Hainan Airlines launches Oslo belly route adding further seafood capacity

The rapidly expanding Norwegian seafood market has been given a further boost after Hainan Arlines announced it will start a new three-weekly Airbus A330-300 belly route from Beijing and Oslo in Spring 2019 – the first direct connection between China and Norway.

Demand for Norwegian seafood has taken off in recent years, with 2017 breaking all records. The new route between Oslo and Beijing means that Norwegian fish will arrive even fresher in the shops and restaurants in the Chinese capital and the surrounding areas.

Norway stands for half of all the air cargo generated in the Nordic region. In 2017, Oslo Airport was the fastest growing cargo airport in Europe with a 36 per cent growth. Some 185,000 tonnes where flown in and out of the airport, with 90,000 being seafood.

In 2018, Norwegian seafood as air cargo is expected to reach 230,000 tonnes. Oslo Airport is the largest freighter airport in Northern Europe with 14 freighter carriers serving the gateway weekly.

Avinor director of cargo, Martin Langaas said: “A direct route to China will be extremely positive for the export of fresh Norwegian seafood to the quickly expanding Chinese market. Fresh fish has a short shelf-life, and faster transport times will help ensure the products’ quality.”
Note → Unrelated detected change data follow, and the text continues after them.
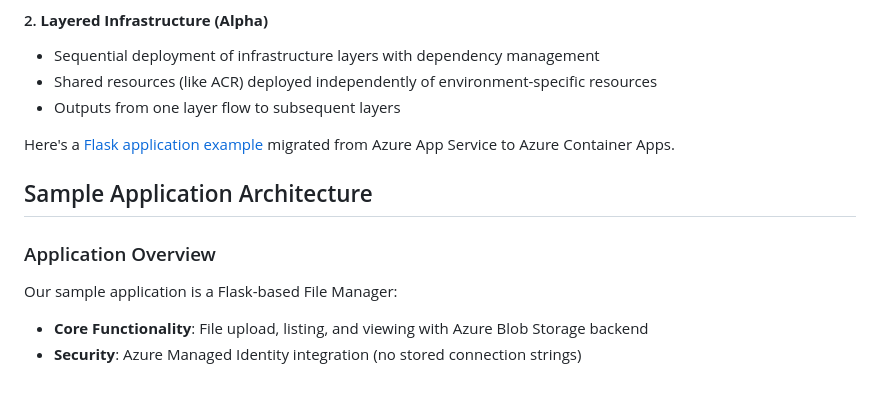
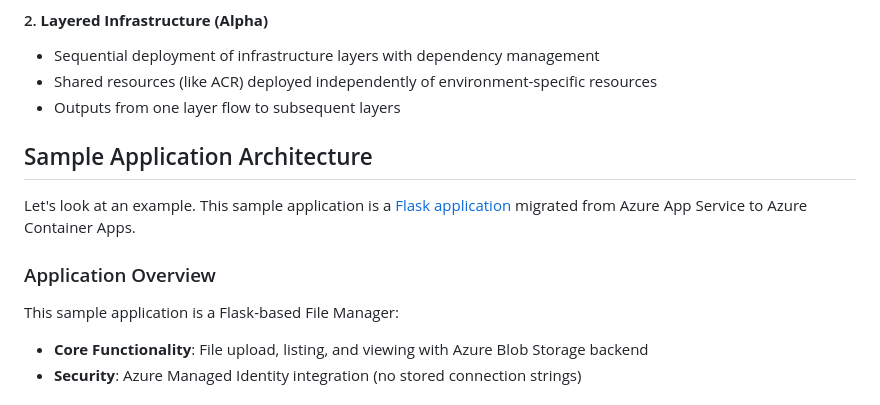
Before and after one commit to puicchan/aca-app-1017, a Markdown page: blog3.md, the part around the change. Drawn GitHub-style.

Commit message:
Update example app introduction
Revised the introduction and overview of the Flask application example.

```diff
--- a/blog3.md
+++ b/blog3.md
@@ -28,13 +28,13 @@ Azure Developer CLI v1.20.0 introduces two new capabilities:
 - Shared resources (like ACR) deployed independently of environment-specific resources
 - Outputs from one layer flow to subsequent layers
 
-Here's a [Flask application example](https://github.com/placeholder) migrated from Azure App Service to Azure Container Apps.
+## Sample Application Architecture
 
-## Sample Application Architecture
+Let's look at an example. This sample application is a [Flask application](https://github.com/placeholder) migrated from Azure App Service to Azure Container Apps.
 
 ### Application Overview
 
-Our sample application is a Flask-based File Manager:
+This sample application is a Flask-based File Manager:
 
 - **Core Functionality**: File upload, listing, and viewing with Azure Blob Storage backend
 - **Security**: Azure Managed Identity integration (no stored connection strings)
```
Hainan Airlines vice president, Liu Jichun said: “The coming new route of Beijing to Oslo is the first direct route between China and Norway operated by Chinese carrier Hainan Airlines.

“These efforts have gained Hainan Airlines with an optimized network between China and Europe. This new route will certainly intensify the communications between the two countries, thus stimulating the development of a prosperous economic tie for China and Norway, as well as the Nordic region.”

In August, Ethiopian Cargo revealed plans to start a ‘seafood freighter’ service using a Boeing 777-200 Freighter from Oslo Airport to Guangzhou in China in September this year while the likes of Saudia Cargo and DHL have also started freighter services to meet demand for Norwegian seafood.